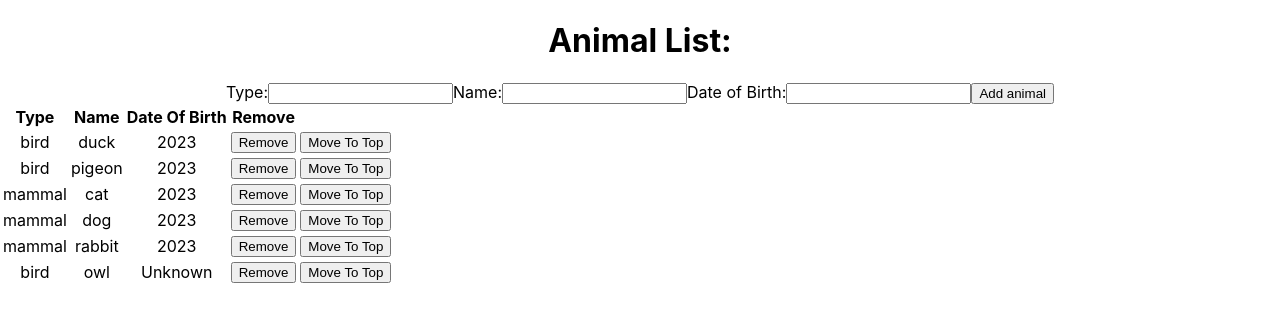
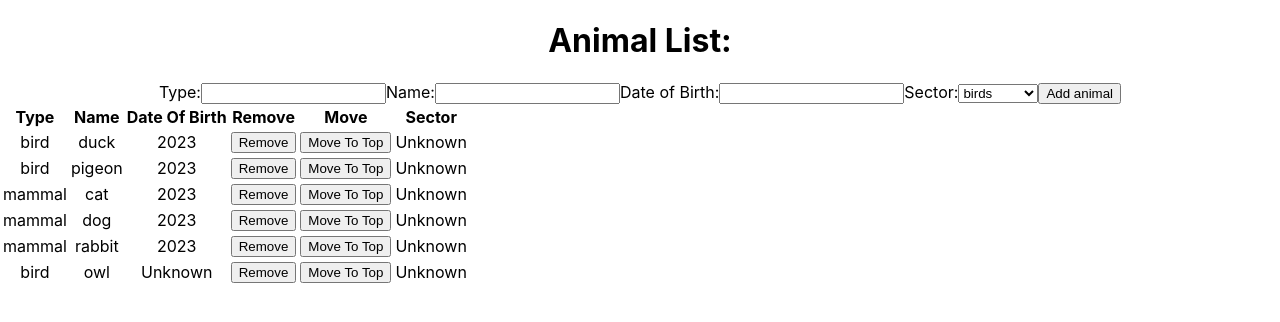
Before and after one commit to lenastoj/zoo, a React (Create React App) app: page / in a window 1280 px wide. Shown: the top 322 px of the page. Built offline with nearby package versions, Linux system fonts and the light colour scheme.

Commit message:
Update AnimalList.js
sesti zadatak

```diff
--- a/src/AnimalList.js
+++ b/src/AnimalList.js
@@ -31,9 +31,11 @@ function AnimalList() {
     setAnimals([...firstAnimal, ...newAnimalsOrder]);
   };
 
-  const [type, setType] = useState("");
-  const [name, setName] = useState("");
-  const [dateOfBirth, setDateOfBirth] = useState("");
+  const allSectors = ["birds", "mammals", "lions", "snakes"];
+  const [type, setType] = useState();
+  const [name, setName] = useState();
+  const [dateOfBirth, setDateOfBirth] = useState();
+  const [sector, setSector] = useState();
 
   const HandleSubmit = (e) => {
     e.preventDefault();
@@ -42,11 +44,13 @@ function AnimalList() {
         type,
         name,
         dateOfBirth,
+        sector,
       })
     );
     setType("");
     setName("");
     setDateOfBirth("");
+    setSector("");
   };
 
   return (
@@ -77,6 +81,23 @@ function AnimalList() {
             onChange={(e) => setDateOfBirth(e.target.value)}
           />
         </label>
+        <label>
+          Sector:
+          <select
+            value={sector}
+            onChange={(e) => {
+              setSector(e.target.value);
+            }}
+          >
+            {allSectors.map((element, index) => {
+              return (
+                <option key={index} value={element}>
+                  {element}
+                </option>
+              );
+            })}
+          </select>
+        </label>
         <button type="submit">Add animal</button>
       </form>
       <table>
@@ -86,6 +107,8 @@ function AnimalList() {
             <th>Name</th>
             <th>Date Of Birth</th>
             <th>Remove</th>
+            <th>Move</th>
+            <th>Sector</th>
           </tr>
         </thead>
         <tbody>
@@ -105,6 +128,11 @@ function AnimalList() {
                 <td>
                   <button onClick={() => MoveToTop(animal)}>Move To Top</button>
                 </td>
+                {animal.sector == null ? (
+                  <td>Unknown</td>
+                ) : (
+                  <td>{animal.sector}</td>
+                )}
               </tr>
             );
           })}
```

^^^^^^^^^^^^^^^^

**Try it**
Every entry must be reproduced exactly, with the images left out.

**Response area**
Before and after one commit to lenastoj/zoo, a React (Create React App) app: page / in a window 1280 px wide. Shown: the top 322 px of the page. Built offline with nearby package versions, Linux system fonts and the light colour scheme.

Commit message:
Update AnimalList.js
sesti zadatak

```diff
--- a/src/AnimalList.js
+++ b/src/AnimalList.js
@@ -31,9 +31,11 @@ function AnimalList() {
     setAnimals([...firstAnimal, ...newAnimalsOrder]);
   };
 
-  const [type, setType] = useState("");
-  const [name, setName] = useState("");
-  const [dateOfBirth, setDateOfBirth] = useState("");
+  const allSectors = ["birds", "mammals", "lions", "snakes"];
+  const [type, setType] = useState();
+  const [name, setName] = useState();
+  const [dateOfBirth, setDateOfBirth] = useState();
+  const [sector, setSector] = useState();
 
   const HandleSubmit = (e) => {
     e.preventDefault();
@@ -42,11 +44,13 @@ function AnimalList() {
         type,
         name,
         dateOfBirth,
+        sector,
       })
     );
     setType("");
     setName("");
     setDateOfBirth("");
+    setSector("");
   };
 
   return (
@@ -77,6 +81,23 @@ function AnimalList() {
             onChange={(e) => setDateOfBirth(e.target.value)}
           />
         </label>
+        <label>
+          Sector:
+          <select
+            value={sector}
+            onChange={(e) => {
+              setSector(e.target.value);
+            }}
+          >
+            {allSectors.map((element, index) => {
+              return (
+                <option key={index} value={element}>
+                  {element}
+                </option>
+              );
+            })}
+          </select>
+        </label>
         <button type="submit">Add animal</button>
       </form>
       <table>
@@ -86,6 +107,8 @@ function AnimalList() {
             <th>Name</th>
             <th>Date Of Birth</th>
             <th>Remove</th>
+            <th>Move</th>
+            <th>Sector</th>
           </tr>
         </thead>
         <tbody>
@@ -105,6 +128,11 @@ function AnimalList() {
                 <td>
                   <button onClick={() => MoveToTop(animal)}>Move To Top</button>
                 </td>
+                {animal.sector == null ? (
+                  <td>Unknown</td>
+                ) : (
+                  <td>{animal.sector}</td>
+                )}
               </tr>
             );
           })}
```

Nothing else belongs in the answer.